On April 21, 2006, two parents woke up to a nightmare that hasn't ended -- Shannon and Jenny Legge found one of their three-year-old twin boys, A.J., lifeless and unresponsive in the middle of the night. Both of the twins, A.J. and Joshua, had a tonsillectomy earlier in the day and were released from the hospital.

Neither emergency responders nor hospital doctors were able to revive A.J. and he was eventually pronounced dead. But the two grieving parents were unable to process their pain -- as they were being escorted home, the emergency crew told the parents that the neighbor watching Joshua at home had called 911 to report that he was not breathing at their home.

Similar to A.J., doctors and emergency responders were unable to revive Joshua. Both boys had died within hours of their routine surgery on April 21, 2006.

Ohio Medical Malpractice and Wrongful Death Lawsuit

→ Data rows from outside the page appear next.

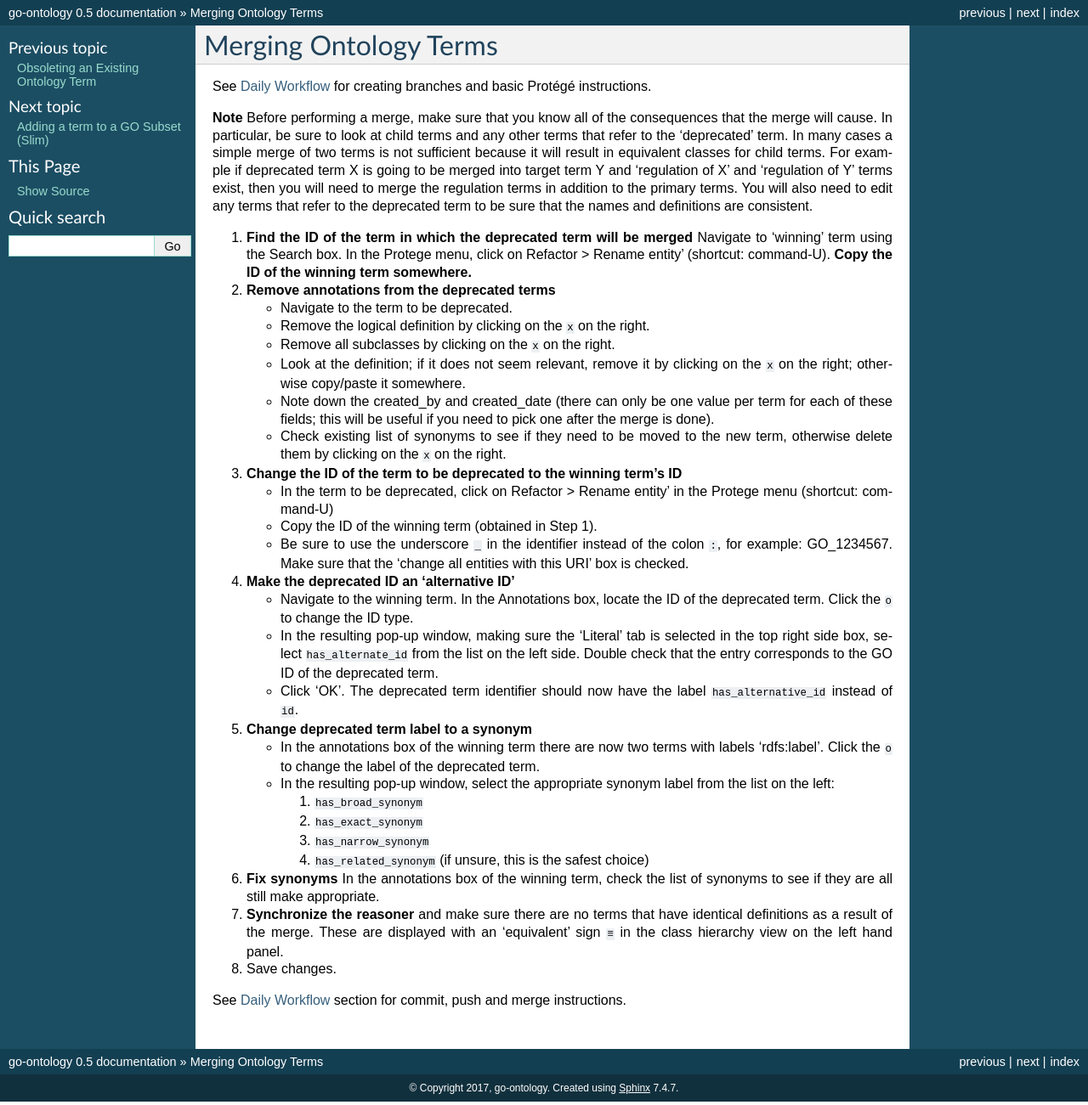
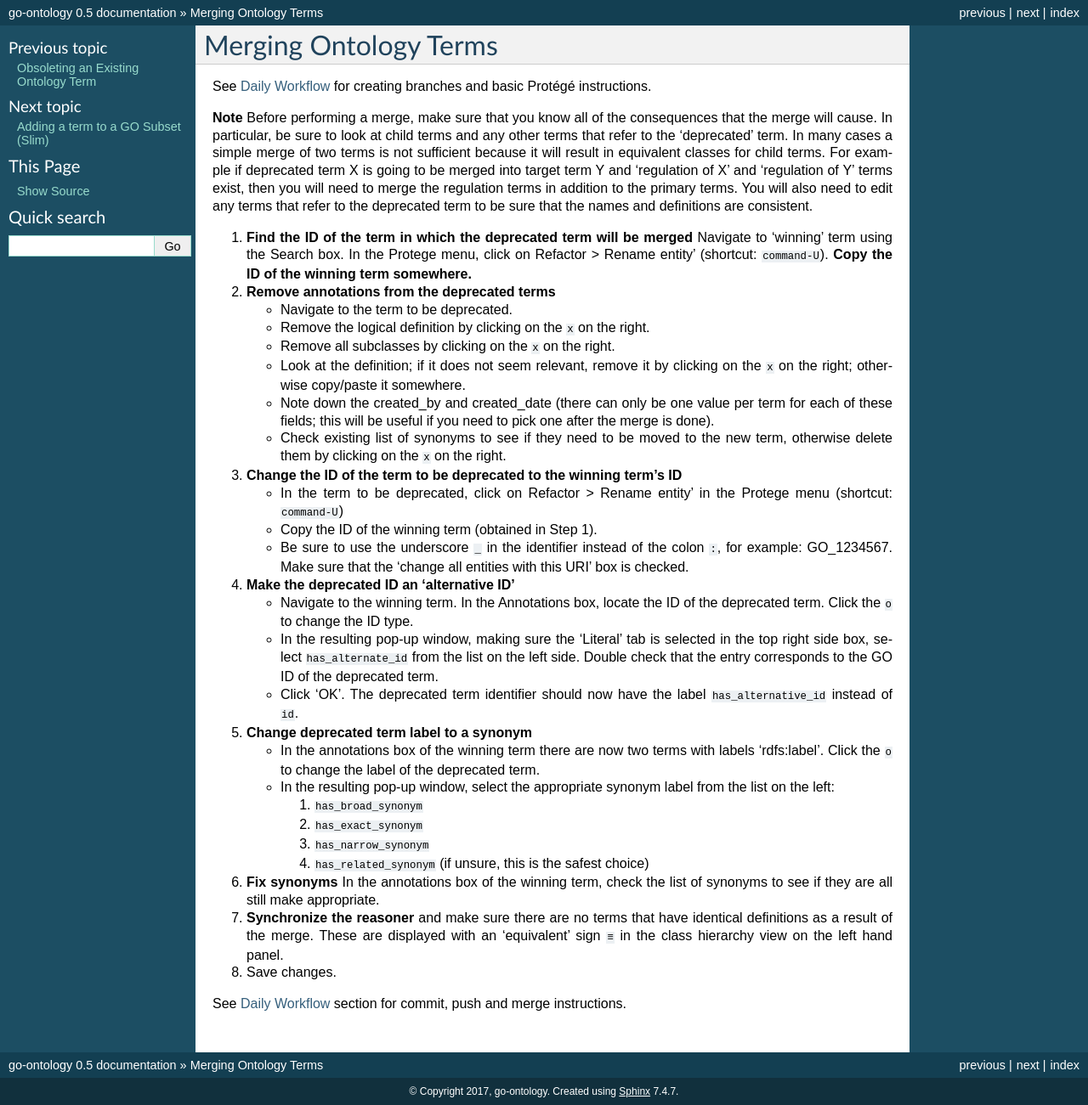
Before and after one commit to geneontology/go-ontology, a Sphinx documentation site: the page built from docs/MergeTerms.md, in a window 1280 px wide. Shown: the whole page at 85% size. Built offline with Sphinx 7.4.7, drawn with Linux system fonts in a browser that asks for light colours.

````diff
--- a/docs/MergeTerms.md
+++ b/docs/MergeTerms.md
@@ -6,7 +6,7 @@ See [Daily Workflow](http://go-ontology.readthedocs.io/en/latest/Installgit.html
 **Note** Before performing a merge, make sure that you know all of the consequences that the merge will cause. In particular, be sure to look at child terms and any other terms that refer to the ‘deprecated’ term. In many cases a simple merge of two terms is not sufficient because it will result in equivalent classes for child terms. For example if deprecated term X is going to be merged into target term Y and ‘regulation of X’ and ‘regulation of Y’ terms exist, then you will need to merge the regulation terms in addition to the primary terms. You will also need to edit any terms that refer to the deprecated term to be sure that the names and definitions are consistent.
 
 1.	**Find the ID of the term in which the deprecated term will be merged**
- Navigate to 'winning' term using the Search box. In the Protege menu, click on Refactor > Rename entity’ (shortcut: command-U). **Copy the ID of the winning term somewhere.**
+ Navigate to 'winning' term using the Search box. In the Protege menu, click on Refactor > Rename entity’ (shortcut: ```command-U```). **Copy the ID of the winning term somewhere.**
 
  2. **Remove annotations from the deprecated terms**
     - Navigate to the term to be deprecated.
@@ -17,7 +17,7 @@ See [Daily Workflow](http://go-ontology.readthedocs.io/en/latest/Installgit.html
     - Check existing list of synonyms to see if they need to be moved to the new term, otherwise delete them by clicking on the ```x``` on the right.
 
 3.  **Change the ID of the term to be deprecated to the winning term's ID**
-    - In the term to be deprecated, click on Refactor > Rename entity’ in the Protege menu (shortcut: command-U)
+    - In the term to be deprecated, click on Refactor > Rename entity’ in the Protege menu (shortcut: ```command-U```)
     - Copy the ID of the winning term (obtained in Step 1).
     - Be sure to use the underscore ```_``` in the identifier instead of the colon ```:```, for example: GO_1234567. Make sure that the 'change all entities with this URI' box is checked.
 
````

Shannon said during the trial that they are unable to get over their pain from that tragic, horrific night. "All we have in our heads, in our hearts, is the pain of that night...so we can't remember being happy," Shannon said. Shannon and Jenny filed suit against the doctor who performed the tonsillectomies, arguing that the doctor's lack of care contributed to the death of their two sons.

The twin boys' doctor argued that while the mother told the doctor about the boys' breathing problems, that it was not out of the ordinary to send the boys home after their routine surgery.

The jury disagreed. The jury listened to testimony that doctors often require children to stay in the hospital for observation, even for routine surgeries. In the case of the twin boys, their doctor sent the boys home after their tonsillectomies. They spent less than five hours at Memorial Hospital of Union County before they were discharged.

The jury was likely persuaded by the family's argument that had the doctor followed post-surgery protocol and kept the two three-year-old boys in the hospital, their breathing condition may have been detected before it was too late. While the boys' cause of death was listed as cerebral edema, or fluid on the brain, both boys stopped breathing after falling asleep just hours after their surgery.

In awarding the family $2 million dollars for the medical malpractice and wrongful death suit, the jury discarded the doctors theory that while it was a tragic circumstance, nothing could have been done to save the boys. The jury also ignored the doctor's argument that the boys had a pre-existing condition that prevented them from processing pain medication, which stopped their breathing.

Instead, the jury found that the doctor engaged in medical malpractice, meaning that the doctor was negligent in his care of the twin boys and at-fault in the death of the boys.

Related Resource: The Columbus Dispatch "Family Can't Fathom Loss of Their Twins"